So long as no pictures are carried over, output the records below exactly.

[Data excerpts]
::::::::::

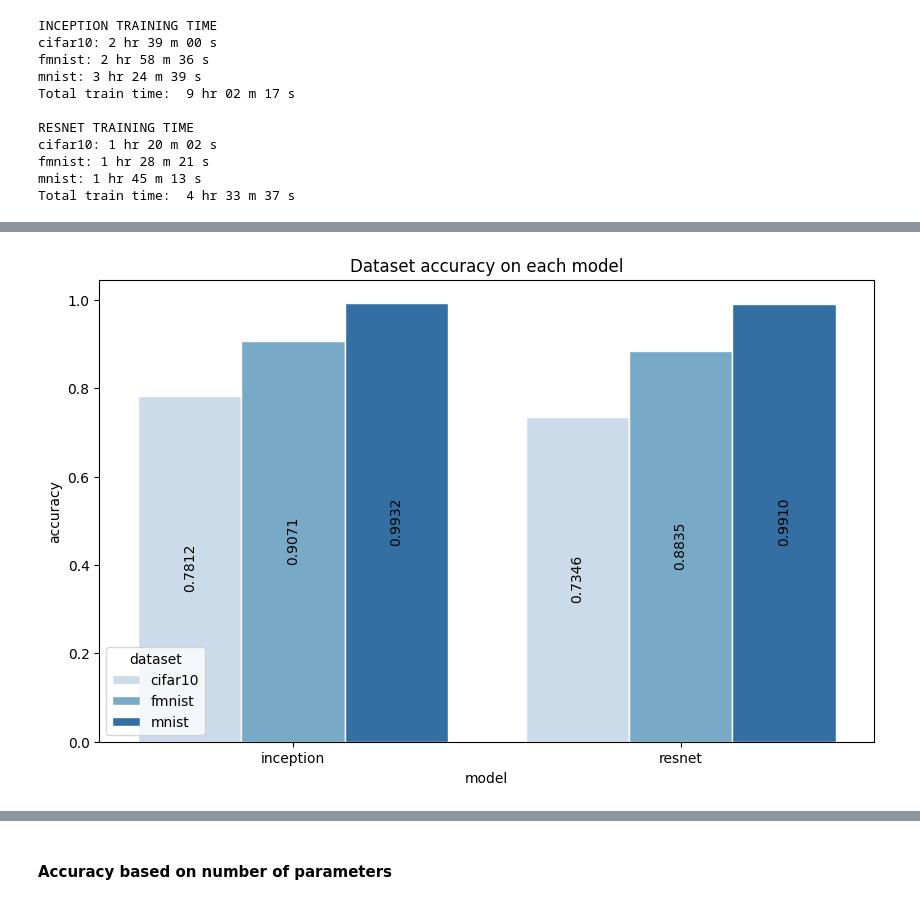
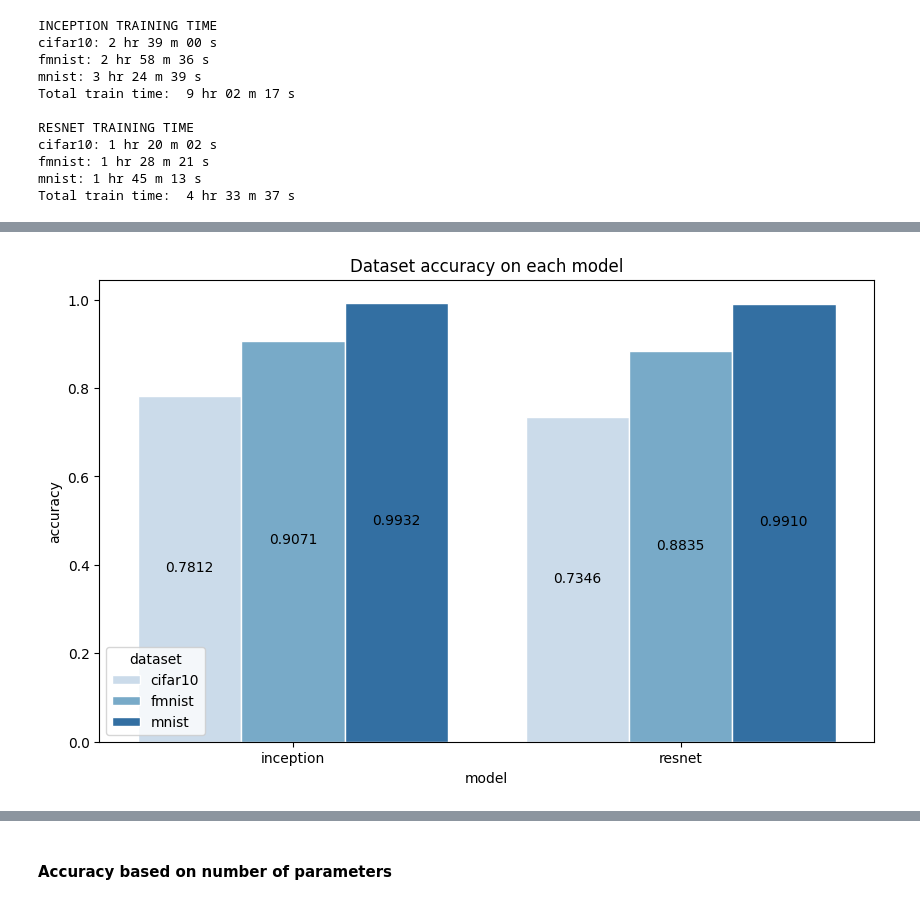
Before and after one commit to davidanoel/phd, a Jupyter notebook: analysis/analysis.ipynb, the cells around one changed output, grey strips where cells are left out. Drawn from its saved outputs; the diff is of its cells as text; code cells hidden in the pictures.

```diff
--- a/analysis/analysis.ipynb
+++ b/analysis/analysis.ipynb
@@ -94,14 +107,14 @@ def plot_history(history, policy_num):
     # plot loss during training
     fig, (ax1, ax2) = plt.subplots(1, 2)
     fig.suptitle(f"Policy {policy_num} for {DATASET_TITLE} on {NETWORK_TITLE}")
-    ax1.set_title("Training Loss", fontsize=10)
+    ax1.set_title("Model Loss", fontsize=10)
     ax1.plot(epochs, history.loss, "--")
     ax1.plot(epochs, history.val_loss, "--")
     ax1.set_xlabel("Epochs")
     ax1.set_ylabel("Loss")
     ax1.legend(["training", "validation"], loc="best")
     # plot accuracy during training
-    ax2.set_title("Training Accuracy", fontsize=10)
+    ax2.set_title("Model Accuracy", fontsize=10)
     ax2.plot(epochs, history.accuracy, "--")
     ax2.plot(epochs, history.val_accuracy, "--")
     ax2.set_xlabel("Epochs")
@@ -209,18 +228,0 @@ def get_time(num_seconds):
-# %%
-fig, ax = plt.subplots(figsize = (10,6))
-sns.barplot(x = 'model',
-            y = 'latency',
-            hue = 'dataset',
-            data = metrics,
-            palette = "Blues",
-            errwidth=0,
-            estimator=sum,
-            edgecolor = "w")
-ax.set_title("Total training time for each dataset and model")
-ax.set(xlabel='Model', ylabel='Latency (seconds)')
-ax.legend(title="Dataset",loc='best')
-for i in ax.containers:
-    # hrs = get_time(i[0].get_height())
-    # print(hrs)
-    ax.bar_label(i,fmt="%.2f", padding=1,label_type='center',rotation=90)
-plt.show()
@@ -255,3 +255,21 @@ cifar10: 1 hr 20 m 02 s
 fmnist: 1 hr 28 m 21 s
 mnist: 1 hr 45 m 13 s
 Total train time:  4 hr 33 m 37 s
+# %%
+fig, ax = plt.subplots(figsize = (10,6))
+sns.barplot(x = 'model',
+            y = 'latency',
+            hue = 'dataset',
+            data = metrics,
+            palette = "Blues",
+            errwidth=0,
+            estimator=sum,
+            edgecolor = "w")
+ax.set_title("Total training time for each dataset and model")
+ax.set(xlabel='Model', ylabel='Latency (seconds)')
+ax.legend(title="Dataset",loc='best')
+for i in ax.containers:
+    # hrs = get_time(i[0].get_height())
+    # print(hrs)
+    ax.bar_label(i,fmt="%.0f", padding=1,label_type='center')
+plt.show()
@@ -333,18 +320,18 @@ df
 # %%
 fig, ax = plt.subplots(figsize = (10,6))
 sns.barplot(x = 'model',
             y = 'accuracy',
             hue = 'dataset',
             data = metrics,
             palette = "Blues",
             errwidth=0,
             edgecolor = "w")
 ax.set_title("Dataset accuracy on each model")
 for i in ax.containers:
-    ax.bar_label(i,fmt="%.4f", padding=1,label_type='center',rotation=90)
+    ax.bar_label(i,fmt="%.4f", padding=1,label_type='center')
 plt.show()
 # %% [output]
-[figure, old version]
+[figure, new version]
 # %%
 fig, ax = plt.subplots(figsize = (10,6))
 sns.barplot(x = 'dataset',
```
Also changed, not shown: parts of 30 cells of this notebook, 6 other files.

::::::::::

YOUR SOLUTION:
Before and after one commit to davidanoel/phd, a Jupyter notebook: analysis/analysis.ipynb, the cells around one changed output, grey strips where cells are left out. Drawn from its saved outputs; the diff is of its cells as text; code cells hidden in the pictures.

```diff
--- a/analysis/analysis.ipynb
+++ b/analysis/analysis.ipynb
@@ -94,14 +107,14 @@ def plot_history(history, policy_num):
     # plot loss during training
     fig, (ax1, ax2) = plt.subplots(1, 2)
     fig.suptitle(f"Policy {policy_num} for {DATASET_TITLE} on {NETWORK_TITLE}")
-    ax1.set_title("Training Loss", fontsize=10)
+    ax1.set_title("Model Loss", fontsize=10)
     ax1.plot(epochs, history.loss, "--")
     ax1.plot(epochs, history.val_loss, "--")
     ax1.set_xlabel("Epochs")
     ax1.set_ylabel("Loss")
     ax1.legend(["training", "validation"], loc="best")
     # plot accuracy during training
-    ax2.set_title("Training Accuracy", fontsize=10)
+    ax2.set_title("Model Accuracy", fontsize=10)
     ax2.plot(epochs, history.accuracy, "--")
     ax2.plot(epochs, history.val_accuracy, "--")
     ax2.set_xlabel("Epochs")
@@ -209,18 +228,0 @@ def get_time(num_seconds):
-# %%
-fig, ax = plt.subplots(figsize = (10,6))
-sns.barplot(x = 'model',
-            y = 'latency',
-            hue = 'dataset',
-            data = metrics,
-            palette = "Blues",
-            errwidth=0,
-            estimator=sum,
-            edgecolor = "w")
-ax.set_title("Total training time for each dataset and model")
-ax.set(xlabel='Model', ylabel='Latency (seconds)')
-ax.legend(title="Dataset",loc='best')
-for i in ax.containers:
-    # hrs = get_time(i[0].get_height())
-    # print(hrs)
-    ax.bar_label(i,fmt="%.2f", padding=1,label_type='center',rotation=90)
-plt.show()
@@ -255,3 +255,21 @@ cifar10: 1 hr 20 m 02 s
 fmnist: 1 hr 28 m 21 s
 mnist: 1 hr 45 m 13 s
 Total train time:  4 hr 33 m 37 s
+# %%
+fig, ax = plt.subplots(figsize = (10,6))
+sns.barplot(x = 'model',
+            y = 'latency',
+            hue = 'dataset',
+            data = metrics,
+            palette = "Blues",
+            errwidth=0,
+            estimator=sum,
+            edgecolor = "w")
+ax.set_title("Total training time for each dataset and model")
+ax.set(xlabel='Model', ylabel='Latency (seconds)')
+ax.legend(title="Dataset",loc='best')
+for i in ax.containers:
+    # hrs = get_time(i[0].get_height())
+    # print(hrs)
+    ax.bar_label(i,fmt="%.0f", padding=1,label_type='center')
+plt.show()
@@ -333,18 +320,18 @@ df
 # %%
 fig, ax = plt.subplots(figsize = (10,6))
 sns.barplot(x = 'model',
             y = 'accuracy',
             hue = 'dataset',
             data = metrics,
             palette = "Blues",
             errwidth=0,
             edgecolor = "w")
 ax.set_title("Dataset accuracy on each model")
 for i in ax.containers:
-    ax.bar_label(i,fmt="%.4f", padding=1,label_type='center',rotation=90)
+    ax.bar_label(i,fmt="%.4f", padding=1,label_type='center')
 plt.show()
 # %% [output]
-[figure, old version]
+[figure, new version]
 # %%
 fig, ax = plt.subplots(figsize = (10,6))
 sns.barplot(x = 'dataset',
```
Also changed, not shown: parts of 30 cells of this notebook, 6 other files.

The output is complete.